Leave out the images and output the records word for word.

════════════════

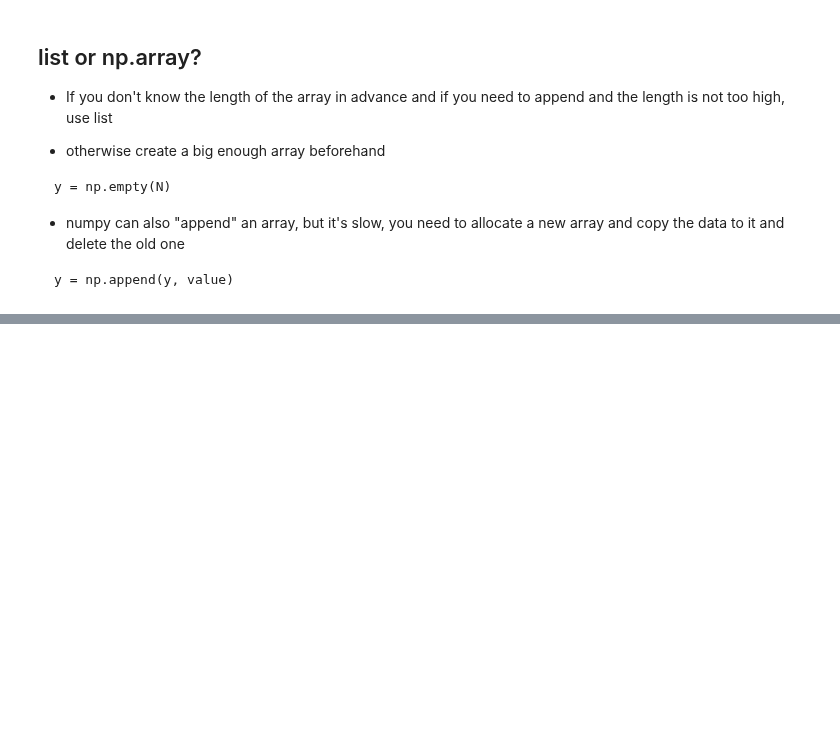
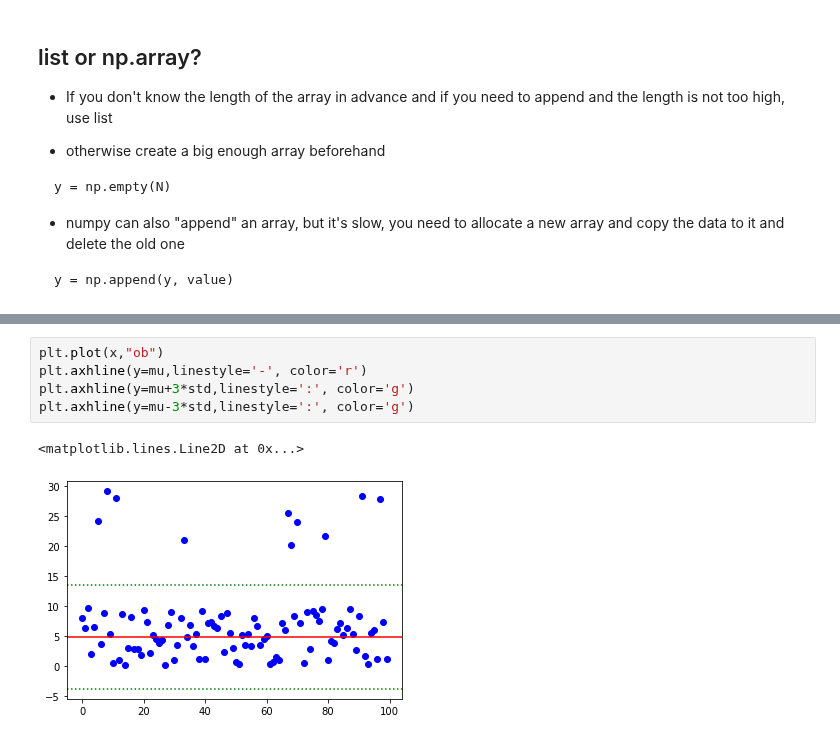
Before and after one commit to toastmaker/lectures, a Jupyter notebook: notebooks/Fast train introduction to numpy.ipynb, the cells around one changed output, grey strips where cells are left out. Cells and saved outputs as stored; diff of their text form; blank space fills up the shorter version.

```diff
--- a/notebooks/Fast train introduction to numpy.ipynb
+++ b/notebooks/Fast train introduction to numpy.ipynb
@@ -833,3 +916,11 @@ y = np.append(y, value)
+# %%
+plt.plot(x,"ob")
+plt.axhline(y=mu,linestyle='-', color='r')
+plt.axhline(y=mu+3*std,linestyle=':', color='g')
+plt.axhline(y=mu-3*std,linestyle=':', color='g')
+# %% [output]
+<matplotlib.lines.Line2D at 0x...>
+[figure, added]
 # %%
 # dict {}
 
```
Also changed, not shown: parts of 52 cells of this notebook, 1 other file.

════════════════

● **EXERCISE SOLUTION**
Before and after one commit to toastmaker/lectures, a Jupyter notebook: notebooks/Fast train introduction to numpy.ipynb, the cells around one changed output, grey strips where cells are left out. Cells and saved outputs as stored; diff of their text form; blank space fills up the shorter version.

```diff
--- a/notebooks/Fast train introduction to numpy.ipynb
+++ b/notebooks/Fast train introduction to numpy.ipynb
@@ -833,3 +916,11 @@ y = np.append(y, value)
+# %%
+plt.plot(x,"ob")
+plt.axhline(y=mu,linestyle='-', color='r')
+plt.axhline(y=mu+3*std,linestyle=':', color='g')
+plt.axhline(y=mu-3*std,linestyle=':', color='g')
+# %% [output]
+<matplotlib.lines.Line2D at 0x...>
+[figure, added]
 # %%
 # dict {}
 
```
Also changed, not shown: parts of 52 cells of this notebook, 1 other file.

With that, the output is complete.